Your goal ▸ Take each line from the material below that includes the string "klasse" and copy it.

Supplied entries ▸
■ ■ ■ ■

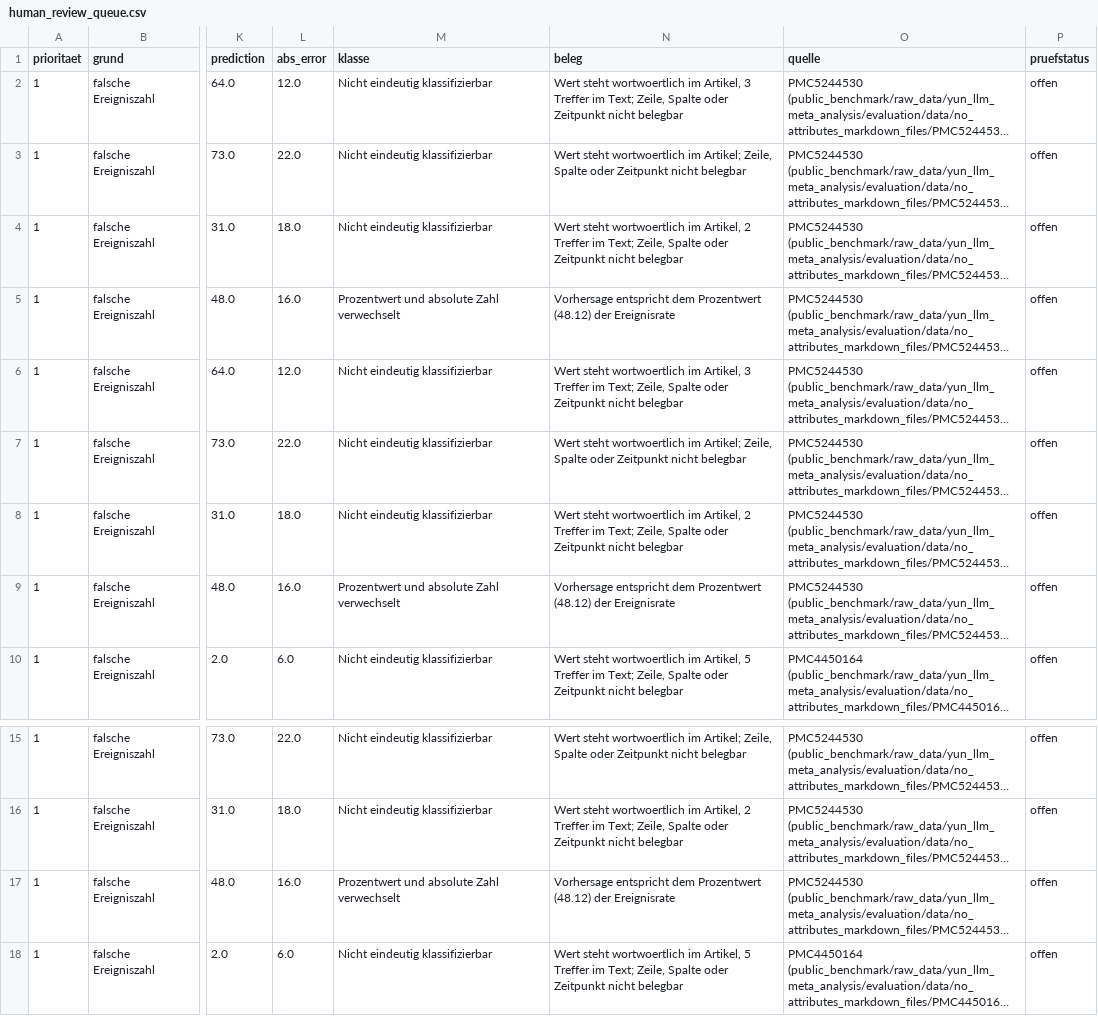
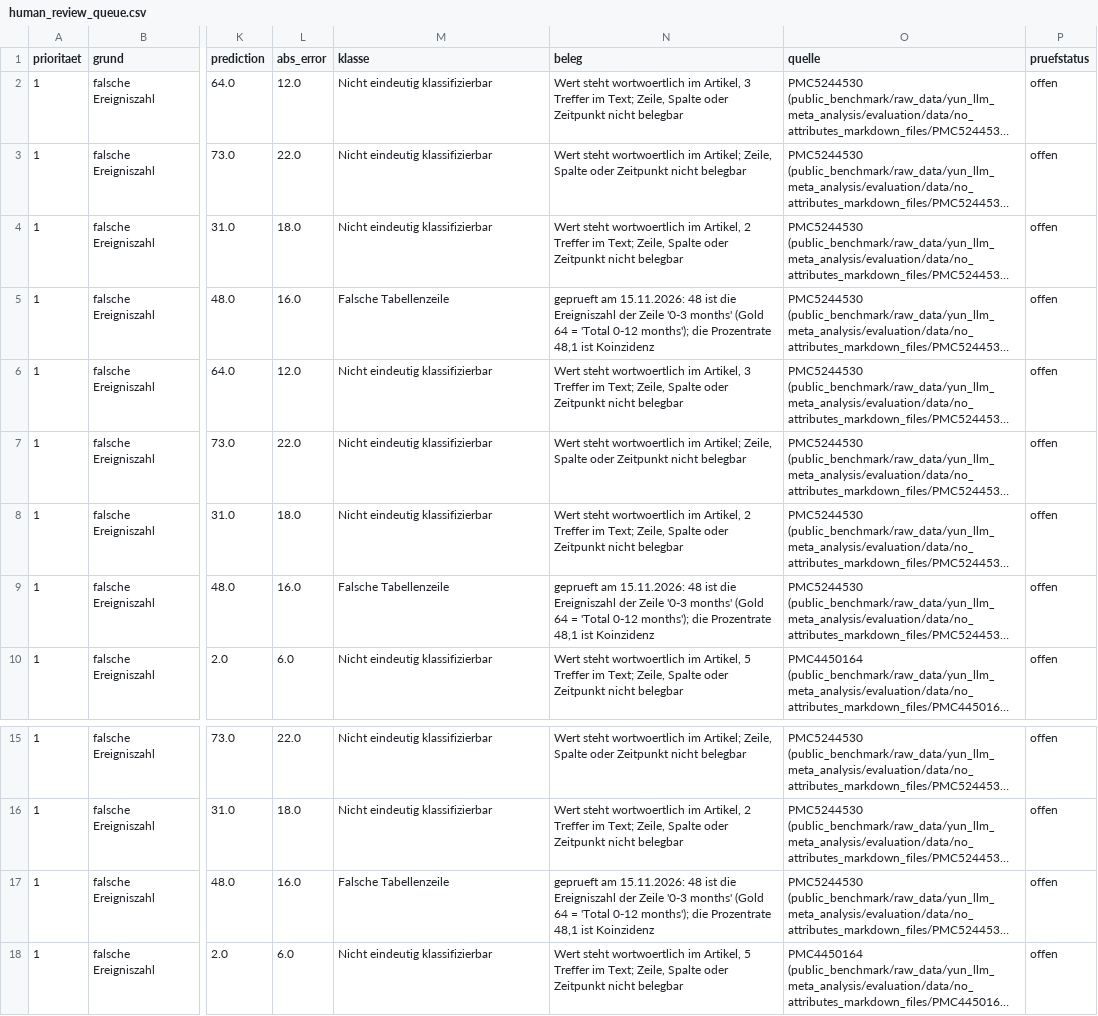
Before and after one commit to bauerhartmut/meta-analysis-pipeline-agent, a CSV file: public_benchmark/extended_benchmark/analysis/v1_20261115/human_review_queue.csv, drawn as a sheet; only a part is shown, gaps mark what is left out; long unchanged cells end in …; the diff names each change by its address in the sheet, - before the commit and + after, or states it on an @@ line.

```diff
--- a/public_benchmark/extended_benchmark/analysis/v1_20261115/human_review_queue.csv
+++ b/public_benchmark/extended_benchmark/analysis/v1_20261115/human_review_queue.csv
-M5 (klasse): Prozentwert und absolute Zahl verwechselt
+M5 (klasse): Falsche Tabellenzeile
-N5 (beleg): Vorhersage entspricht dem Prozentwert (48.12) der Ereignisrate
+N5 (beleg): geprueft am 15.11.2026: 48 ist die Ereigniszahl der Zeile '0-3 months' (Gold 64 = 'Total 0-12 months'); die Prozentrate 48,1 ist Koinzidenz
-M9 (klasse): Prozentwert und absolute Zahl verwechselt
+M9 (klasse): Falsche Tabellenzeile
-N9 (beleg): Vorhersage entspricht dem Prozentwert (48.12) der Ereignisrate
+N9 (beleg): geprueft am 15.11.2026: 48 ist die Ereigniszahl der Zeile '0-3 months' (Gold 64 = 'Total 0-12 months'); die Prozentrate 48,1 ist Koinzidenz
-M17 (klasse): Prozentwert und absolute Zahl verwechselt
+M17 (klasse): Falsche Tabellenzeile
-N17 (beleg): Vorhersage entspricht dem Prozentwert (48.12) der Ereignisrate
+N17 (beleg): geprueft am 15.11.2026: 48 ist die Ereigniszahl der Zeile '0-3 months' (Gold 64 = 'Total 0-12 months'); die Prozentrate 48,1 ist Koinzidenz
```
Also changed, not shown: public_benchmark/extended_benchmark/analysis/v1_20261115/error_cases.csv, public_benchmark/extended_benchmark/analysis/v1_20261115/human_review_discarded.csv, 5 other files.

■ ■ ■ ■

Output for this exercise ▸
-M5 (klasse): Prozentwert und absolute Zahl verwechselt
+M5 (klasse): Falsche Tabellenzeile
-M9 (klasse): Prozentwert und absolute Zahl verwechselt
+M9 (klasse): Falsche Tabellenzeile
-M17 (klasse): Prozentwert und absolute Zahl verwechselt
+M17 (klasse): Falsche Tabellenzeile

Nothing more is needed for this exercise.